Miller, a law professor, is a host of the popular podcast “Undisclosed,” which delves into what its producers believe to be wrongful convictions. The podcast spawned from the well-known case of Adnan Syed, the subject of Sarah Koenig’s successful “Serial” series.

“Serial” documents the case of Syed, granted a new trial this past fall after being convicted of the murder of his ex-girlfriend in 2000. Miller and fellow lawyers and podcast contributors Susan Simpson and Rabia Chaudry had blogged about the case extensively, but wanted to reach a wider audience.

“Rabia was giving talks around the country about some of what we’d been reporting on our blogs, and while most of the audience had listened to ‘Serial,’ not as many had read the blogs,” Miller says. “So the idea was, let’s go ahead and turn that into a podcast to reach a wider audience.

“It’s a good opportunity for people to hear about these cases and shine a light on injustice.”

“Undisclosed” has also examined the cases of Joey Watkins, a Georgia man convicted of murder in 2001, and Jamar Huggins, an Horry County, S.C., man found guilty of burglary, kidnapping and armed robbery in 2014. A new episode scrutinizing the death of Baltimore man Freddie Gray has recently joined the rotation.

The goal is to educate the public and hopefully to get justice for some of these people who have been wrongfully convicted.

Colin Miller

In all the podcast cases, there are questions surrounding those convictions, from allegations of withheld evidence to judicial misconduct.
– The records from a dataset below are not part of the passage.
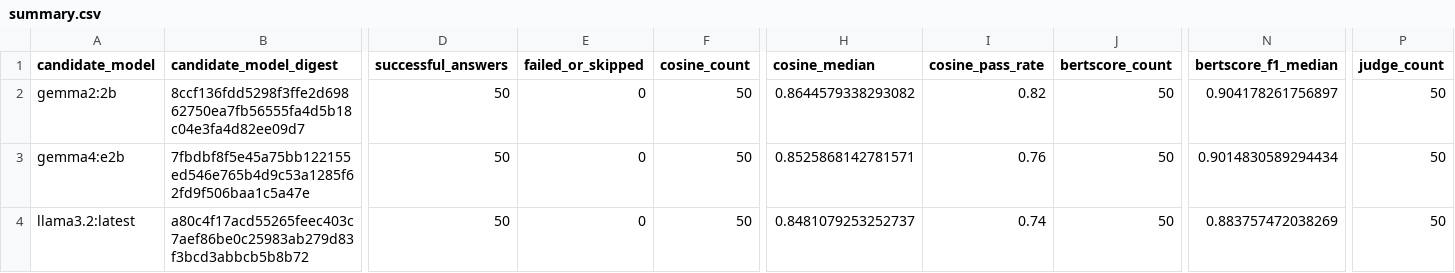
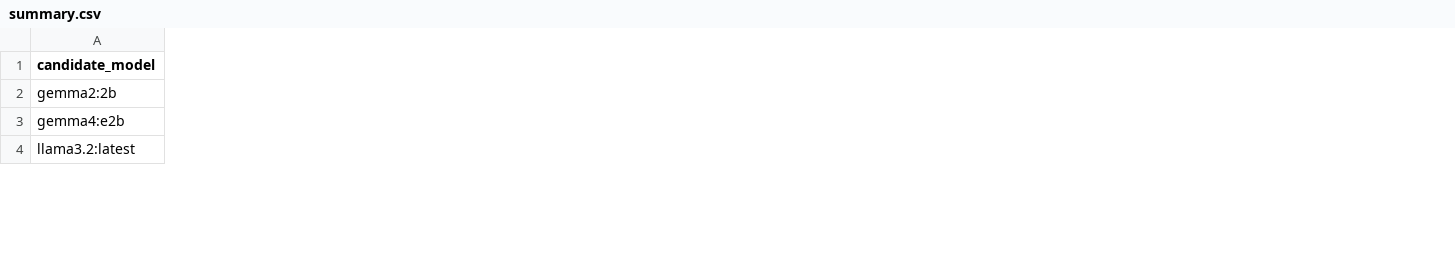
Before and after one commit to subhan-17h/CSRS, a CSV file: eval/final/summary.csv, drawn as a sheet; only a part is shown, gaps mark what is left out; the diff covers the shown part only; the diff names each change by its address in the sheet, - before the commit and + after, or states it on an @@ line.

Commit message:
chore(eval): commit the evaluation summary and report artifacts
Add the final EVAL-3 summary CSV and its PDF and Markdown report notes as
project artifacts so the evaluation outcome ships with the repository.

```diff
--- a/eval/final/summary.csv
+++ b/eval/final/summary.csv
-column B (candidate_model_digest), rows 2-4: 8ccf136fdd5298f3ffe2d69862750ea7fb56555fa4d5b18c04e3fa4d82ee09d7 | 7fbdbf8f5e45a75bb122155ed546e765b4d9c53a1285f62fd9f506baa1c5a47e | a80c4f17acd55265feec403c7aef86be0c25983ab279d83f3bcd3abbcb5b8b72
-column D (successful_answers), rows 2-4: all 50
-column E (failed_or_skipped), rows 2-4: all 0
-column F (cosine_count), rows 2-4: all 50
-column H (cosine_median), rows 2-4: 0.8644579338293082 | 0.8525868142781571 | 0.8481079253252737
-column I (cosine_pass_rate), rows 2-4: 0.82 | 0.76 | 0.74
-column J (bertscore_count), rows 2-4: all 50
-column N (bertscore_f1_median), rows 2-4: 0.904178261756897 | 0.9014830589294434 | 0.883757472038269
-column P (judge_count), rows 2-4: all 50
```
Also changed, not shown: 12 removed columns and 40 edited cells elsewhere in this file, 2 other files.
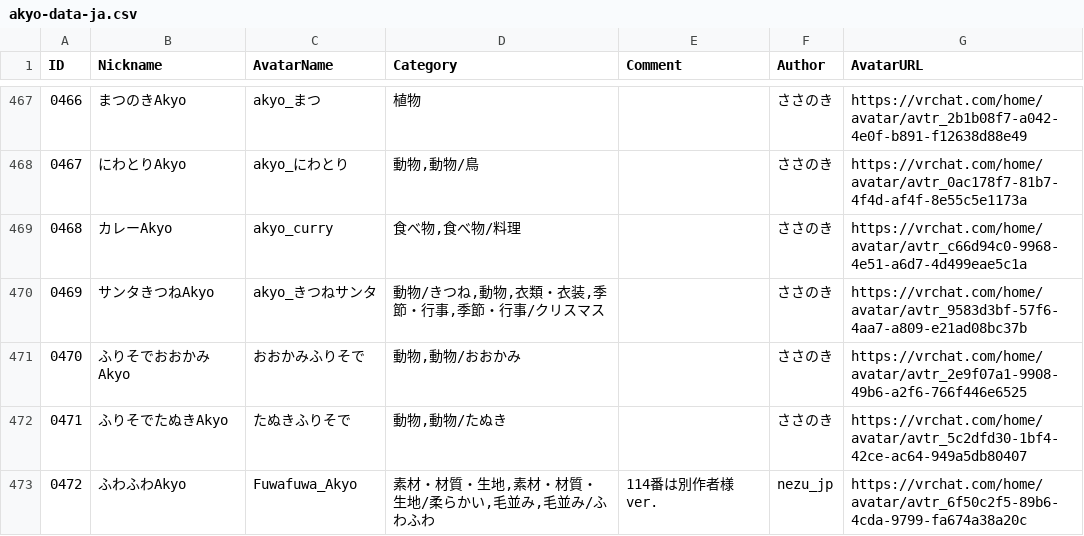
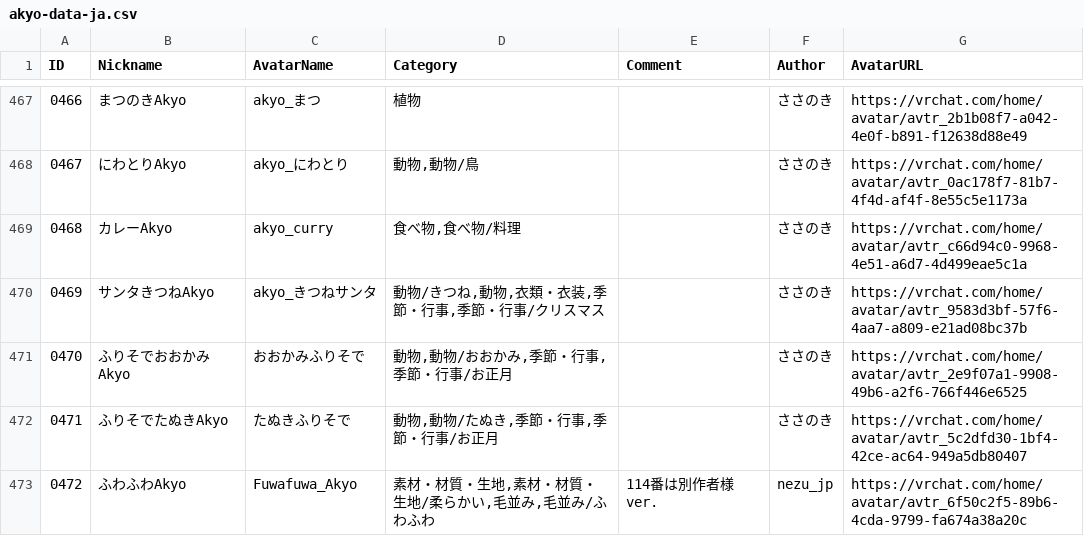
Before and after one commit to rad-vrc/Akyodex, a CSV file: data/akyo-data-ja.csv, drawn as a sheet; only a part is shown, gaps mark what is left out; the diff covers the shown part only.

```diff
--- a/data/akyo-data-ja.csv
+++ b/data/akyo-data-ja.csv
@@ -470,4 +470,4 @@
 "0469","サンタきつねAkyo","akyo_きつねサンタ","動物/きつね,動物,衣類・衣装,季節・行事,季節・行事/クリスマス","","ささのき","https://vrchat.com/home/avatar/avtr_9583d3bf-57f6-4aa7-a809-e21ad08bc37b"
-"0470","ふりそでおおかみAkyo","おおかみふりそで","動物,動物/おおかみ","","ささのき","https://vrchat.com/home/avatar/avtr_2e9f07a1-9908-49b6-a2f6-766f446e6525"
-"0471","ふりそでたぬきAkyo","たぬきふりそで","動物,動物/たぬき","","ささのき","https://vrchat.com/home/avatar/avtr_5c2dfd30-1bf4-42ce-ac64-949a5db80407"
+"0470","ふりそでおおかみAkyo","おおかみふりそで","動物,動物/おおかみ,季節・行事,季節・行事/お正月","","ささのき","https://vrchat.com/home/avatar/avtr_2e9f07a1-9908-49b6-a2f6-766f446e6525"
+"0471","ふりそでたぬきAkyo","たぬきふりそで","動物,動物/たぬき,季節・行事,季節・行事/お正月","","ささのき","https://vrchat.com/home/avatar/avtr_5c2dfd30-1bf4-42ce-ac64-949a5db80407"
 "0472","ふわふわAkyo","Fuwafuwa_Akyo","素材・材質・生地,素材・材質・生地/柔らかい,毛並み,毛並み/ふわふわ","114番は別作者様ver.","nezu_jp","https://vrchat.com/home/avatar/avtr_6f50c2f5-89b6-4cda-9799-fa674a38a20c"
```
Also changed, not shown: 11 edited cells elsewhere in this file, data/akyo-data-en.csv.
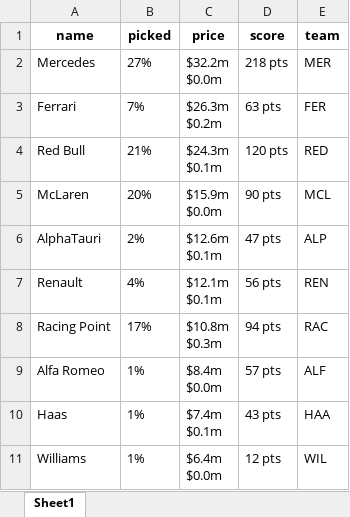
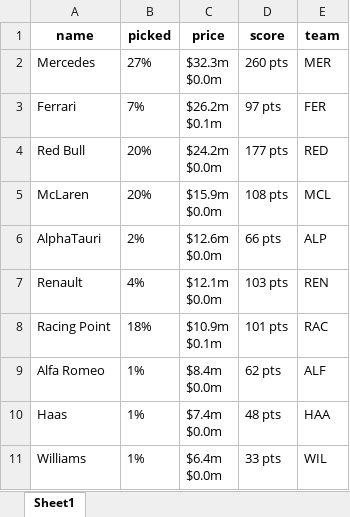
Before and after one commit to f1fantasyprices/f1fantasyprices.github.io, an Excel workbook: script/modules/data/resources/constructor_df.xlsx, sheet Sheet1, drawn as a sheet; values as stored, in another font and other column widths than the file's, no borders; ↵ is a line break in a cell; the diff names each change by its address in the sheet, - before the commit and + after, or states it on an @@ line.

```diff
--- a/script/modules/data/resources/constructor_df.xlsx (sheet Sheet1)
+++ b/script/modules/data/resources/constructor_df.xlsx (sheet Sheet1)
-C2 (price): $32.2m ↵ $0.0m
+C2 (price): $32.3m ↵ $0.0m
-D2 (score): 218 pts
+D2 (score): 260 pts
-C3 (price): $26.3m ↵ $0.2m
+C3 (price): $26.2m ↵ $0.1m
-D3 (score): 63 pts
+D3 (score): 97 pts
-B4 (picked): 21%
+B4 (picked): 20%
-C4 (price): $24.3m ↵ $0.1m
+C4 (price): $24.2m ↵ $0.0m
-D4 (score): 120 pts
+D4 (score): 177 pts
-D5 (score): 90 pts
+D5 (score): 108 pts
-C6 (price): $12.6m ↵ $0.1m
+C6 (price): $12.6m ↵ $0.0m
-D6 (score): 47 pts
+D6 (score): 66 pts
-C7 (price): $12.1m ↵ $0.1m
+C7 (price): $12.1m ↵ $0.0m
-D7 (score): 56 pts
+D7 (score): 103 pts
-B8 (picked): 17%
+B8 (picked): 18%
-C8 (price): $10.8m ↵ $0.3m
+C8 (price): $10.9m ↵ $0.1m
-D8 (score): 94 pts
+D8 (score): 101 pts
-D9 (score): 57 pts
+D9 (score): 62 pts
-C10 (price): $7.4m ↵ $0.1m
+C10 (price): $7.4m ↵ $0.0m
-D10 (score): 43 pts
+D10 (score): 48 pts
-D11 (score): 12 pts
+D11 (score): 33 pts
```
Also changed, not shown: script/modules/data/resources/constructor_prices.xlsx, script/modules/data/resources/driver_prices.xlsx, 6 other files.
Miller often writes and narrates the episodes, which are sometimes an hour or more in length, and splices in bits of audio from the case files as well as scene-setting music.

“Undisclosed” has gotten slightly more than 163 million hits since it launched in April 2015.

“I always love it when I’m able to reach people about the law and educate them,” Miller says. “That was the goal with the blog, and the podcast was an interesting new medium to educate the public.

“It’s much more accessible than having to go and read through a 1,000-word blog post. You can include audio clips from the case, have some music transitions, and make it more entertaining than just reading some dry prose.”

Cases come to the attention of “Undisclosed” in various ways. After the first season, the producers put out a call, and a response from the Georgia Innocence Project led them to the Watkins. That organization has filed a request for a new trial in January for Watkins, alleging the state withheld evidence and a juror acted inappropriately.

In Huggins’ case, news articles piqued the podcast’s interest, Miller says.   

“We have many more requests than we can do,” Miller says. “It’s always just a question of reviewing whatever has been sent to us and maybe asking for additional documents. We want to ensure that a case we’re doing is truly a wrongful conviction, and something that the listeners would find interesting. It’s also helpful to us if there’s some good audio that we can use. Buy-in from the family, the defendant and the attorney is huge.”

Talking with family members about such intense subject matter can get emotional, Miller says. The best moment of his podcasting career so far, he says, came when Syed was granted a new trial.

“The goal is to educate the public and hopefully to get justice for some of these people who have been wrongfully convicted,” he says. “It takes some time getting there, but once you’ve done all the research and you’ve dug into it, you can see whether justice has been done or not.”